On the Navajo Reservation, abandoned uranium mines and other toxic waste sites now stand a much better chance of remediation: The Navajo Nation Council just passed one of the most comprehensive toxic waste laws in Indian country.
Navajo Nation Comprehensive Environmental Response, Compensation
and Liability Act became law in March. This sweeping legislation
gives the tribe new power to monitor and clean up hazardous waste
on its 27,000-square-mile reservation in Arizona, New Mexico and
Utah, says Stephen Etsitty, executive director of the Navajo
Environmental Protection Agency.
The Navajo now can enter
into compliance agreements with private companies and federal or
state agencies to clean up contaminated areas. The legislation will
also give the tribe leverage against the private companies
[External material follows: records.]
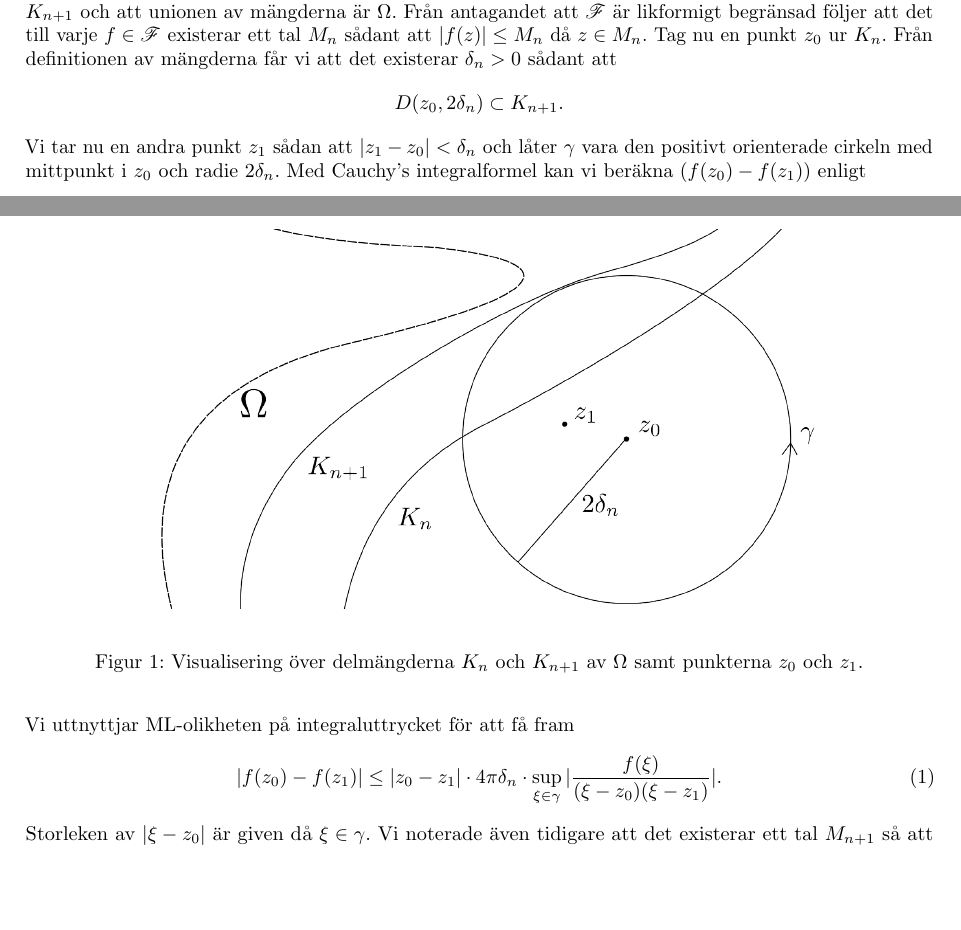
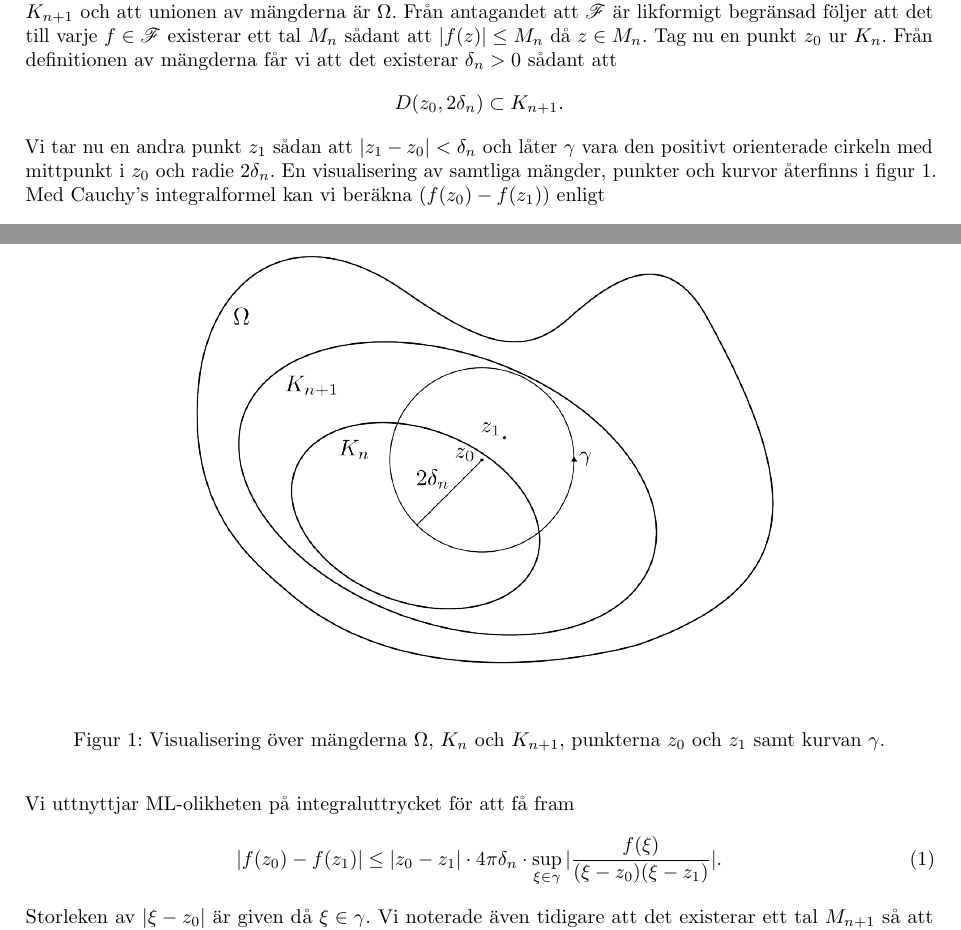
Before and after one commit to melkerlarsson/riemann_mapping, a LaTeX document (main.tex, which reads normalfamilj.tex): two parts of pages 1 and 2 of 4, joined at a grey line, cut so that both start at the same text, the shorter picture padded with empty space. Compiled offline with pdfLaTeX.

Commit message:
kanske denna bilden instället

```diff
--- a/normalfamilj.tex
+++ b/normalfamilj.tex
@@ -42,12 +42,12 @@ Låt $\F \subset \H(\Omega)$ vara likformigt begränsad på varje kompakt delmä
     \begin{equation*}
         D(z_0, 2\delta_n) \subset K_{n+1}.
     \end{equation*}
-    Vi tar nu en andra punkt $z_1$ sådan att $\vert z_1 - z_0 \vert < \delta_n$ och låter $\gamma$ vara den positivt orienterade cirkeln med mittpunkt i $z_0$ och radie $2\delta_n$. Med Cauchy's integralformel kan vi beräkna $(f(z_0) - f(z_1))$ enligt
+    Vi tar nu en andra punkt $z_1$ sådan att $\vert z_1 - z_0 \vert < \delta_n$ och låter $\gamma$ vara den positivt orienterade cirkeln med mittpunkt i $z_0$ och radie $2\delta_n$. En visualisering av samtliga mängder, punkter och kurvor återfinns i figur \ref{fig:normalfamily1}. Med Cauchy's integralformel kan vi beräkna $(f(z_0) - f(z_1))$ enligt
     \begin{figure}
         \begin{center}
-            \includegraphics[width=0.8\textwidth, trim=0 3cm 0 2.5cm, clip]{figures/normalfamily1.png}
+            \includegraphics[width=0.7\textwidth]{figures/normalfamily1draft2.png}
         \end{center}
-        \caption{Visualisering över delmängderna $K_n$ och $K_{n+1}$ av $\Omega$ samt punkterna $z_0$ och $z_1$.}\label{fig:normalfamily1}
+        \caption{Visualisering över mängderna $\Omega$, $K_n$ och $K_{n+1}$, punkterna $z_0$ och $z_1$ samt kurvan $\gamma$.}\label{fig:normalfamily1}
     \end{figure}
 
     \begin{equation*}
```
Also changed, not shown: figures/normalfamily1draft2.png (added), normalfamilj.tex (2 more changed lines).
responsible for 520 abandoned uranium mines, says Etsitty. Some of
the most polluted sites, such as the Northeast Churchrock mine, may
be tackled within a couple of years.
Before the tribe can
start remediation efforts, though, the Navajo Environmental
Protection Agency must first set up a tariff to fund the program.
The agency will also begin informing companies that produce or haul
hazardous waste on the Navajo Nation about new reporting
Critics of the Navajo law say it duplicates
federal and state law. But Etsitty says the act fills regulatory
gaps, and gives the Navajo Nation the authority to address
hazardous contamination directly. It also helps the federal
government, neighboring state governments and industry to recognize
the tribe as a co-regulator in Indian country.
law is also an expression of Navajo sovereignty. “It reduces
our reliance on the federal government,” Etsitty says.
“The Navajo EPA will continue to develop environmental laws,
regulations and programs that reflect our Dine culture and
The author is a freelancer for
the Navajo Hopi Observer.